» DIRECTIONS FOR THIS TASK
Give the listing again exactly, skipping any pictures it holds.

RECORDS FOR THIS TASK section start

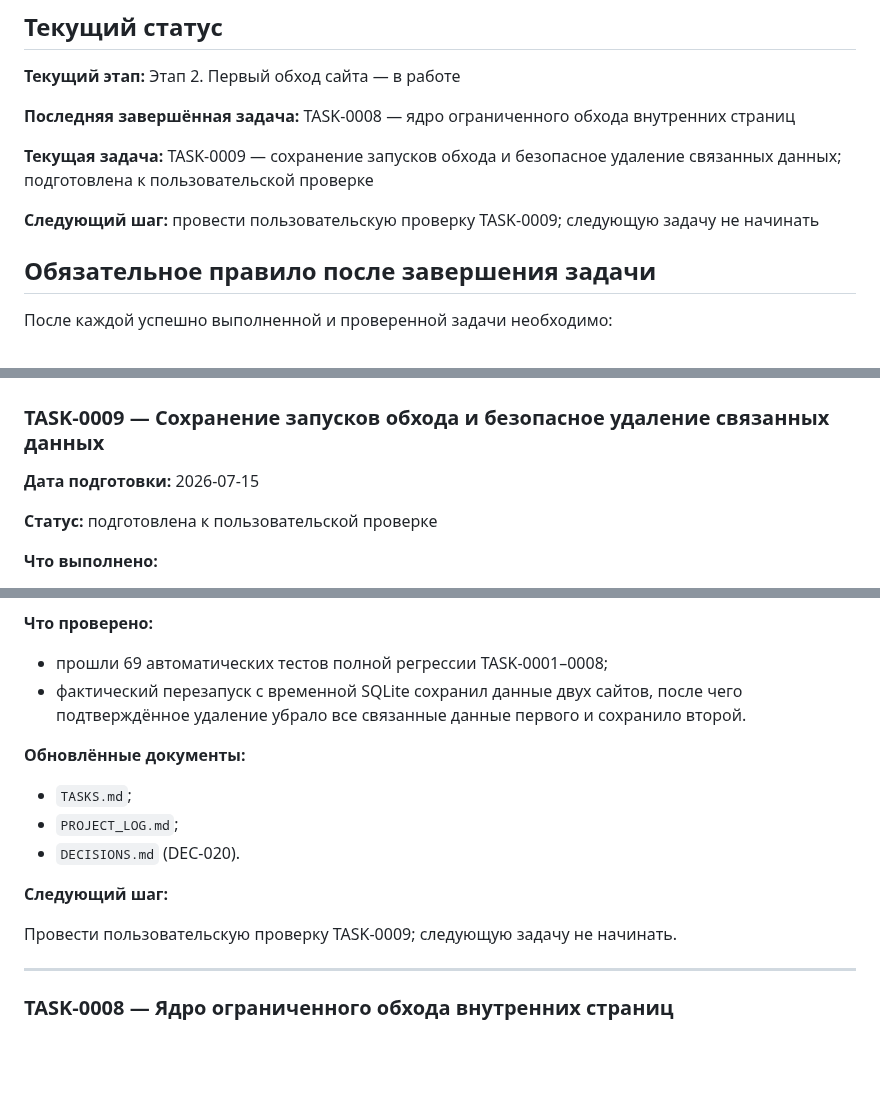
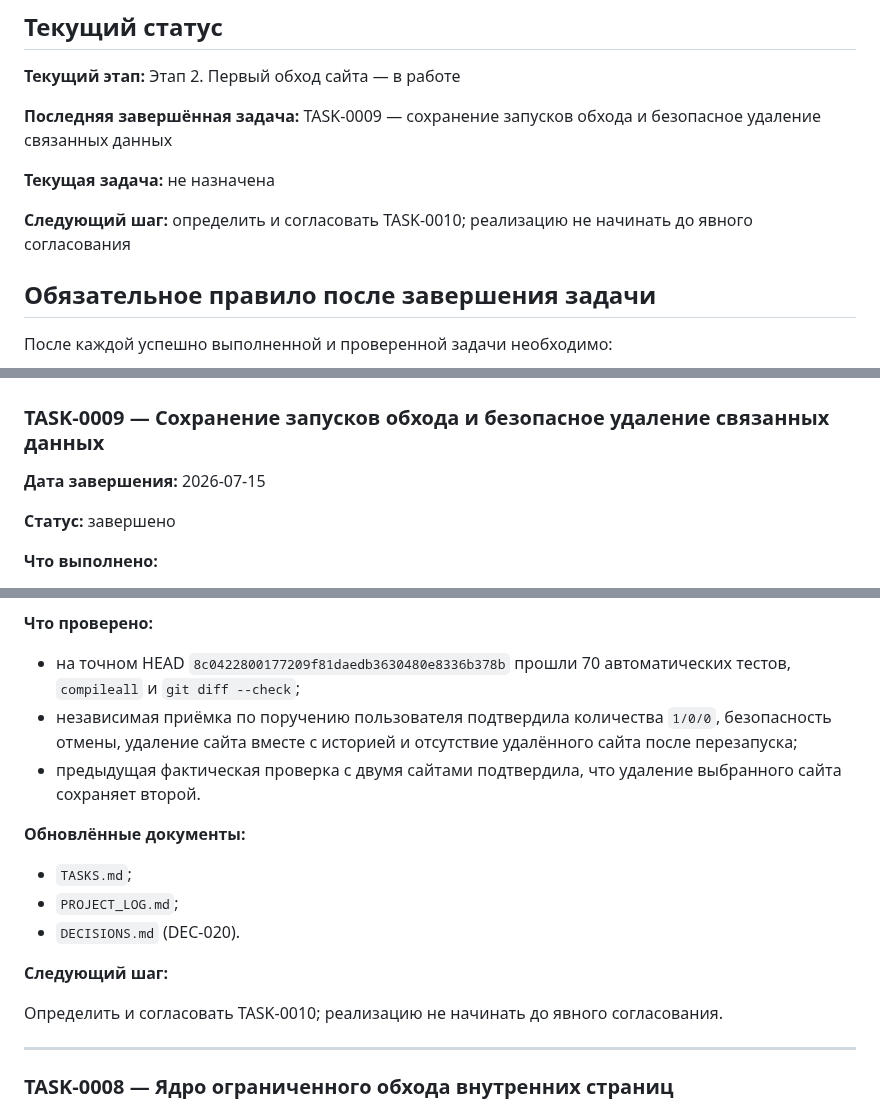
Before and after one commit to Jenechek/Marketing-Intelligence-Architect, a Markdown page: PROJECT_LOG.md, 3 parts joined by grey strips. GitHub-like rendering; blank space fills up the shorter version.

Commit message:
docs: record TASK-0009 completion

```diff
--- a/PROJECT_LOG.md
+++ b/PROJECT_LOG.md
@@ -14,11 +14,11 @@
 
 **Текущий этап:** Этап 2. Первый обход сайта — в работе
 
-**Последняя завершённая задача:** TASK-0008 — ядро ограниченного обхода внутренних страниц
+**Последняя завершённая задача:** TASK-0009 — сохранение запусков обхода и безопасное удаление связанных данных
 
-**Текущая задача:** TASK-0009 — сохранение запусков обхода и безопасное удаление связанных данных; подготовлена к пользовательской проверке
+**Текущая задача:** не назначена
 
-**Следующий шаг:** провести пользовательскую проверку TASK-0009; следующую задачу не начинать
+**Следующий шаг:** определить и согласовать TASK-0010; реализацию не начинать до явного согласования
 
 ## Обязательное правило после завершения задачи
 
@@ -79,9 +79,9 @@ TASK-XXXX — название следующей задачи.
 
 ### TASK-0009 — Сохранение запусков обхода и безопасное удаление связанных данных
 
-**Дата подготовки:** 2026-07-15
+**Дата завершения:** 2026-07-15
 
-**Статус:** подготовлена к пользовательской проверке
+**Статус:** завершено
 
 **Что выполнено:**
 
@@ -93,8 +93,9 @@ TASK-XXXX — название следующей задачи.
 
 **Что проверено:**
 
-- прошли 69 автоматических тестов полной регрессии TASK-0001–0008;
-- фактический перезапуск с временной SQLite сохранил данные двух сайтов, после чего подтверждённое удаление убрало все связанные данные первого и сохранило второй.
+- на точном HEAD `8c0422800177209f81daedb3630480e8336b378b` прошли 70 автоматических тестов, `compileall` и `git diff --check`;
+- независимая приёмка по поручению пользователя подтвердила количества `1/0/0`, безопасность отмены, удаление сайта вместе с историей и отсутствие удалённого сайта после перезапуска;
+- предыдущая фактическая проверка с двумя сайтами подтвердила, что удаление выбранного сайта сохраняет второй.
 
 **Обновлённые документы:**
 
@@ -104,7 +105,7 @@ TASK-XXXX — название следующей задачи.
 
 **Следующий шаг:**
 
-Провести пользовательскую проверку TASK-0009; следующую задачу не начинать.
+Определить и согласовать TASK-0010; реализацию не начинать до явного согласования.
 
 ---
 
```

RECORDS FOR THIS TASK section end

» TASK RESPONSE
Before and after one commit to Jenechek/Marketing-Intelligence-Architect, a Markdown page: PROJECT_LOG.md, 3 parts joined by grey strips. GitHub-like rendering; blank space fills up the shorter version.

Commit message:
docs: record TASK-0009 completion

```diff
--- a/PROJECT_LOG.md
+++ b/PROJECT_LOG.md
@@ -14,11 +14,11 @@
 
 **Текущий этап:** Этап 2. Первый обход сайта — в работе
 
-**Последняя завершённая задача:** TASK-0008 — ядро ограниченного обхода внутренних страниц
+**Последняя завершённая задача:** TASK-0009 — сохранение запусков обхода и безопасное удаление связанных данных
 
-**Текущая задача:** TASK-0009 — сохранение запусков обхода и безопасное удаление связанных данных; подготовлена к пользовательской проверке
+**Текущая задача:** не назначена
 
-**Следующий шаг:** провести пользовательскую проверку TASK-0009; следующую задачу не начинать
+**Следующий шаг:** определить и согласовать TASK-0010; реализацию не начинать до явного согласования
 
 ## Обязательное правило после завершения задачи
 
@@ -79,9 +79,9 @@ TASK-XXXX — название следующей задачи.
 
 ### TASK-0009 — Сохранение запусков обхода и безопасное удаление связанных данных
 
-**Дата подготовки:** 2026-07-15
+**Дата завершения:** 2026-07-15
 
-**Статус:** подготовлена к пользовательской проверке
+**Статус:** завершено
 
 **Что выполнено:**
 
@@ -93,8 +93,9 @@ TASK-XXXX — название следующей задачи.
 
 **Что проверено:**
 
-- прошли 69 автоматических тестов полной регрессии TASK-0001–0008;
-- фактический перезапуск с временной SQLite сохранил данные двух сайтов, после чего подтверждённое удаление убрало все связанные данные первого и сохранило второй.
+- на точном HEAD `8c0422800177209f81daedb3630480e8336b378b` прошли 70 автоматических тестов, `compileall` и `git diff --check`;
+- независимая приёмка по поручению пользователя подтвердила количества `1/0/0`, безопасность отмены, удаление сайта вместе с историей и отсутствие удалённого сайта после перезапуска;
+- предыдущая фактическая проверка с двумя сайтами подтвердила, что удаление выбранного сайта сохраняет второй.
 
 **Обновлённые документы:**
 
@@ -104,7 +105,7 @@ TASK-XXXX — название следующей задачи.
 
 **Следующий шаг:**
 
-Провести пользовательскую проверку TASK-0009; следующую задачу не начинать.
+Определить и согласовать TASK-0010; реализацию не начинать до явного согласования.
 
 ---
 
```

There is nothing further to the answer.